Edit tracking data
- Opening Delimiter -
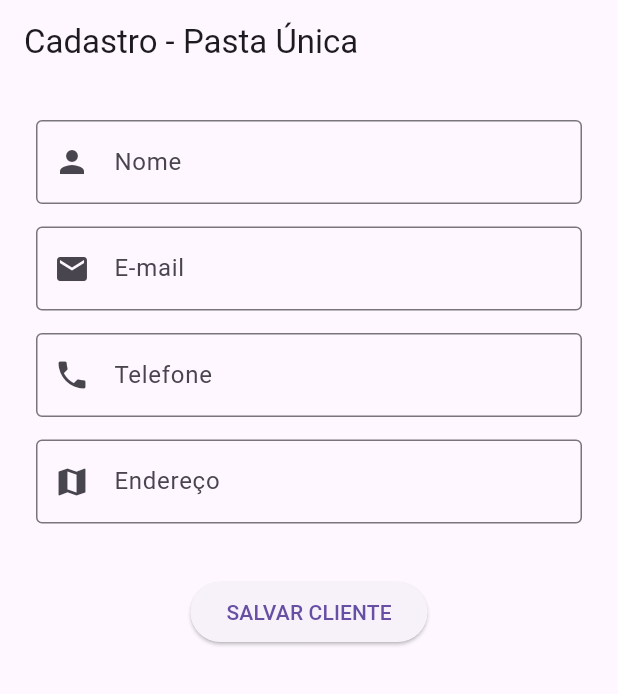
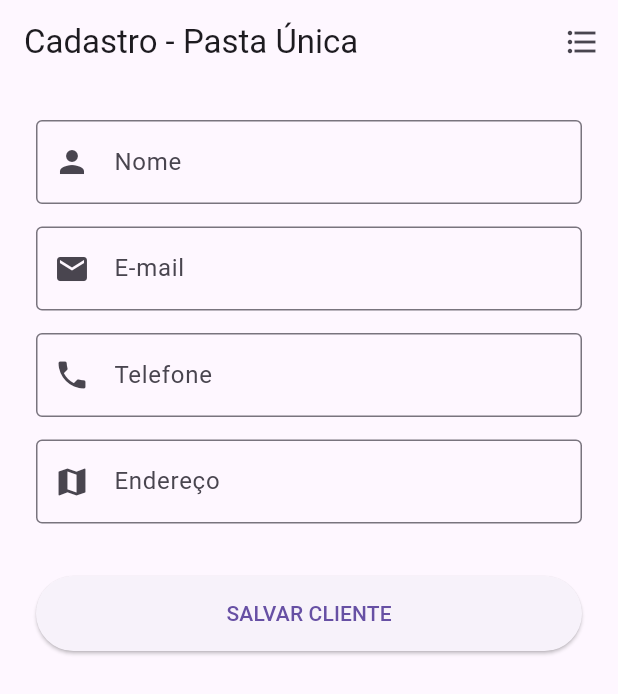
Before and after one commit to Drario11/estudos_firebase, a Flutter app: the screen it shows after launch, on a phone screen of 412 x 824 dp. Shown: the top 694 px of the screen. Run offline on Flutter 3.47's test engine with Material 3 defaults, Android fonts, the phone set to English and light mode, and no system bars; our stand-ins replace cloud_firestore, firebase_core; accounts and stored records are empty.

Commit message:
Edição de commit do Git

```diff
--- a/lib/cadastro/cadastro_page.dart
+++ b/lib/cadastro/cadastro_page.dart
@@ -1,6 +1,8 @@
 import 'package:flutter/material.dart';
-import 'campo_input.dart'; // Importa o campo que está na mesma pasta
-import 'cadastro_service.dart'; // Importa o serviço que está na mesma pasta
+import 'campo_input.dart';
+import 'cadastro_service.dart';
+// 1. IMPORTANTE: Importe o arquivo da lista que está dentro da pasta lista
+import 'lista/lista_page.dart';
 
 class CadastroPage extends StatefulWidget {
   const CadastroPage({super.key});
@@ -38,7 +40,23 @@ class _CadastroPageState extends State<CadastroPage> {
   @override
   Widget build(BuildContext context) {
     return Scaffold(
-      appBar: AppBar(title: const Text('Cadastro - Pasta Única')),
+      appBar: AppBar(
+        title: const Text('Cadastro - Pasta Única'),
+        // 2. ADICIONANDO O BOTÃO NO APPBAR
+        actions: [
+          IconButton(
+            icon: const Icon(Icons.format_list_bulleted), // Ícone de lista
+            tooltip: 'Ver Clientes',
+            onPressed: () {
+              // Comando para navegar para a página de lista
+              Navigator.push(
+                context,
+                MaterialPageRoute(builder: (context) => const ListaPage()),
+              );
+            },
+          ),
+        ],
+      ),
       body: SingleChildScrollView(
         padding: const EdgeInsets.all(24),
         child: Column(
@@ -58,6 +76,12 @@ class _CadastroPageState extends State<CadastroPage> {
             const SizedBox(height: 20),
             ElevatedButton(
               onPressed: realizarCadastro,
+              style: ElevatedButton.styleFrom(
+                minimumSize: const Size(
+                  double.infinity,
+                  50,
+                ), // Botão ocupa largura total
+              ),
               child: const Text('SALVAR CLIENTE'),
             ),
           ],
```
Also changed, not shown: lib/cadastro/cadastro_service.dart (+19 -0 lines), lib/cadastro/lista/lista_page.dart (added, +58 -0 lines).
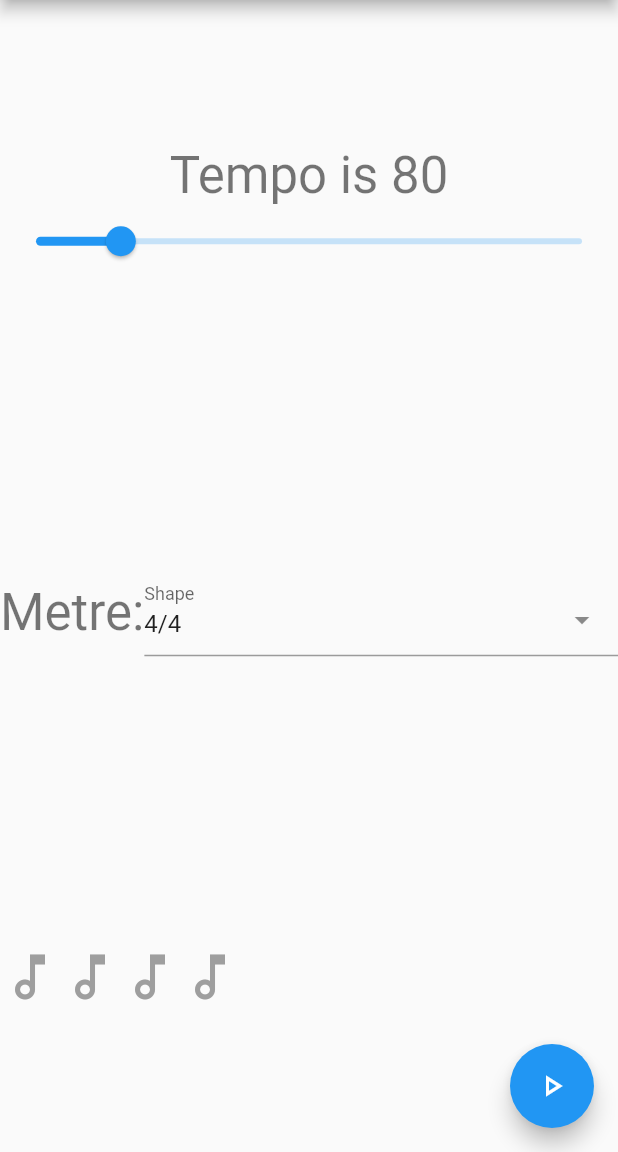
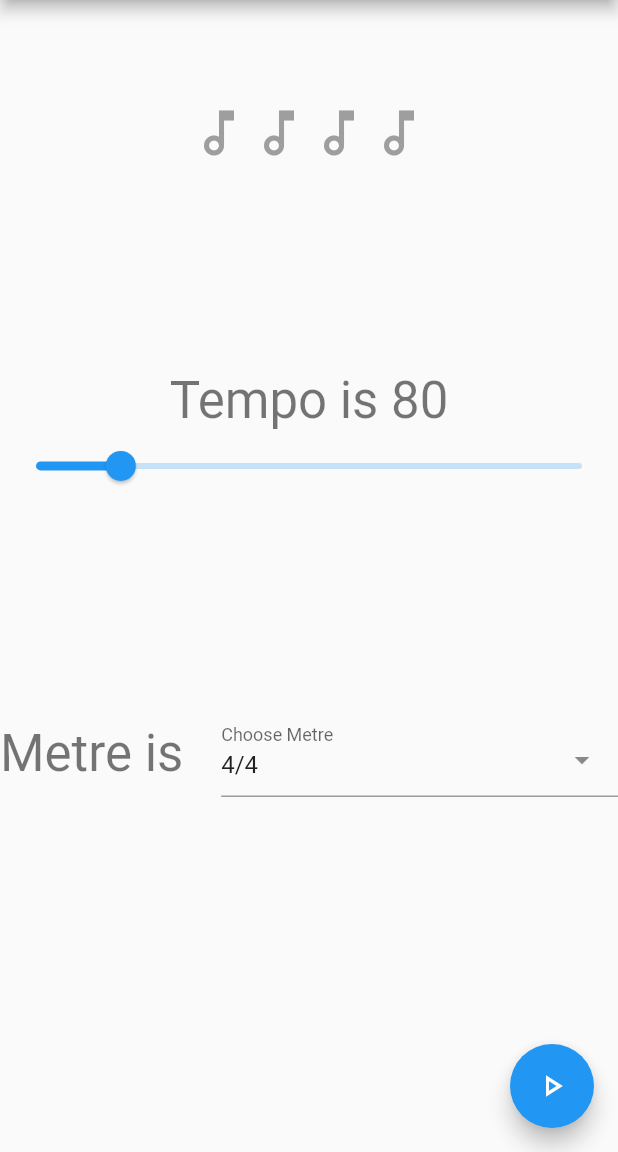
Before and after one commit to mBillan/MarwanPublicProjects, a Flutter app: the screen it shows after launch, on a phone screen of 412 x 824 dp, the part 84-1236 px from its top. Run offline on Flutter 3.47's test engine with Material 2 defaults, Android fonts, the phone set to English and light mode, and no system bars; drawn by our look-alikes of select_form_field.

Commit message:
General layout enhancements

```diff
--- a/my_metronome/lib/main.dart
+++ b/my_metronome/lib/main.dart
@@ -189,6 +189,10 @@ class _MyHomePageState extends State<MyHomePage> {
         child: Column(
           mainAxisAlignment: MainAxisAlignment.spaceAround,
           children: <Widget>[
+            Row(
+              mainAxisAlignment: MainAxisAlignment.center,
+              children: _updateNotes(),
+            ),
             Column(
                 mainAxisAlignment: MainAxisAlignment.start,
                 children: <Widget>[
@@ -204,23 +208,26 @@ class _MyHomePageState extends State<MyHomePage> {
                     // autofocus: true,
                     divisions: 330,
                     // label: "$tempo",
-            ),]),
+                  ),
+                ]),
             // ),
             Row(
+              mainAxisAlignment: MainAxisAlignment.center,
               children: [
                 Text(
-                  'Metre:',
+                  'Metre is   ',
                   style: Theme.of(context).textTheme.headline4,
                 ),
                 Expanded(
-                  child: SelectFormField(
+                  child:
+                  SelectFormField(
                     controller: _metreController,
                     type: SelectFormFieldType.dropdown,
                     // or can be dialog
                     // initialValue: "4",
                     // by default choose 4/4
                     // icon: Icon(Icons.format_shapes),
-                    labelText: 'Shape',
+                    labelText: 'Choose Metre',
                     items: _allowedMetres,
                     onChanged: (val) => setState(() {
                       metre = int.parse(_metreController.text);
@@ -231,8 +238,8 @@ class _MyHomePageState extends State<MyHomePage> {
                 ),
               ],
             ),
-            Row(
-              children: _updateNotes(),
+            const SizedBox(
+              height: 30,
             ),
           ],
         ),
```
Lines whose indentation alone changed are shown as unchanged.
- Closing Delimiter -
§ Your task
Copy out the lines above unchanged. Skip the images.

§ Answer below
Before and after one commit to Drario11/estudos_firebase, a Flutter app: the screen it shows after launch, on a phone screen of 412 x 824 dp. Shown: the top 694 px of the screen. Run offline on Flutter 3.47's test engine with Material 3 defaults, Android fonts, the phone set to English and light mode, and no system bars; our stand-ins replace cloud_firestore, firebase_core; accounts and stored records are empty.

Commit message:
Edição de commit do Git

```diff
--- a/lib/cadastro/cadastro_page.dart
+++ b/lib/cadastro/cadastro_page.dart
@@ -1,6 +1,8 @@
 import 'package:flutter/material.dart';
-import 'campo_input.dart'; // Importa o campo que está na mesma pasta
-import 'cadastro_service.dart'; // Importa o serviço que está na mesma pasta
+import 'campo_input.dart';
+import 'cadastro_service.dart';
+// 1. IMPORTANTE: Importe o arquivo da lista que está dentro da pasta lista
+import 'lista/lista_page.dart';
 
 class CadastroPage extends StatefulWidget {
   const CadastroPage({super.key});
@@ -38,7 +40,23 @@ class _CadastroPageState extends State<CadastroPage> {
   @override
   Widget build(BuildContext context) {
     return Scaffold(
-      appBar: AppBar(title: const Text('Cadastro - Pasta Única')),
+      appBar: AppBar(
+        title: const Text('Cadastro - Pasta Única'),
+        // 2. ADICIONANDO O BOTÃO NO APPBAR
+        actions: [
+          IconButton(
+            icon: const Icon(Icons.format_list_bulleted), // Ícone de lista
+            tooltip: 'Ver Clientes',
+            onPressed: () {
+              // Comando para navegar para a página de lista
+              Navigator.push(
+                context,
+                MaterialPageRoute(builder: (context) => const ListaPage()),
+              );
+            },
+          ),
+        ],
+      ),
       body: SingleChildScrollView(
         padding: const EdgeInsets.all(24),
         child: Column(
@@ -58,6 +76,12 @@ class _CadastroPageState extends State<CadastroPage> {
             const SizedBox(height: 20),
             ElevatedButton(
               onPressed: realizarCadastro,
+              style: ElevatedButton.styleFrom(
+                minimumSize: const Size(
+                  double.infinity,
+                  50,
+                ), // Botão ocupa largura total
+              ),
               child: const Text('SALVAR CLIENTE'),
             ),
           ],
```
Also changed, not shown: lib/cadastro/cadastro_service.dart (+19 -0 lines), lib/cadastro/lista/lista_page.dart (added, +58 -0 lines).
Before and after one commit to mBillan/MarwanPublicProjects, a Flutter app: the screen it shows after launch, on a phone screen of 412 x 824 dp, the part 84-1236 px from its top. Run offline on Flutter 3.47's test engine with Material 2 defaults, Android fonts, the phone set to English and light mode, and no system bars; drawn by our look-alikes of select_form_field.

Commit message:
General layout enhancements

```diff
--- a/my_metronome/lib/main.dart
+++ b/my_metronome/lib/main.dart
@@ -189,6 +189,10 @@ class _MyHomePageState extends State<MyHomePage> {
         child: Column(
           mainAxisAlignment: MainAxisAlignment.spaceAround,
           children: <Widget>[
+            Row(
+              mainAxisAlignment: MainAxisAlignment.center,
+              children: _updateNotes(),
+            ),
             Column(
                 mainAxisAlignment: MainAxisAlignment.start,
                 children: <Widget>[
@@ -204,23 +208,26 @@ class _MyHomePageState extends State<MyHomePage> {
                     // autofocus: true,
                     divisions: 330,
                     // label: "$tempo",
-            ),]),
+                  ),
+                ]),
             // ),
             Row(
+              mainAxisAlignment: MainAxisAlignment.center,
               children: [
                 Text(
-                  'Metre:',
+                  'Metre is   ',
                   style: Theme.of(context).textTheme.headline4,
                 ),
                 Expanded(
-                  child: SelectFormField(
+                  child:
+                  SelectFormField(
                     controller: _metreController,
                     type: SelectFormFieldType.dropdown,
                     // or can be dialog
                     // initialValue: "4",
                     // by default choose 4/4
                     // icon: Icon(Icons.format_shapes),
-                    labelText: 'Shape',
+                    labelText: 'Choose Metre',
                     items: _allowedMetres,
                     onChanged: (val) => setState(() {
                       metre = int.parse(_metreController.text);
@@ -231,8 +238,8 @@ class _MyHomePageState extends State<MyHomePage> {
                 ),
               ],
             ),
-            Row(
-              children: _updateNotes(),
+            const SizedBox(
+              height: 30,
             ),
           ],
         ),
```
Lines whose indentation alone changed are shown as unchanged.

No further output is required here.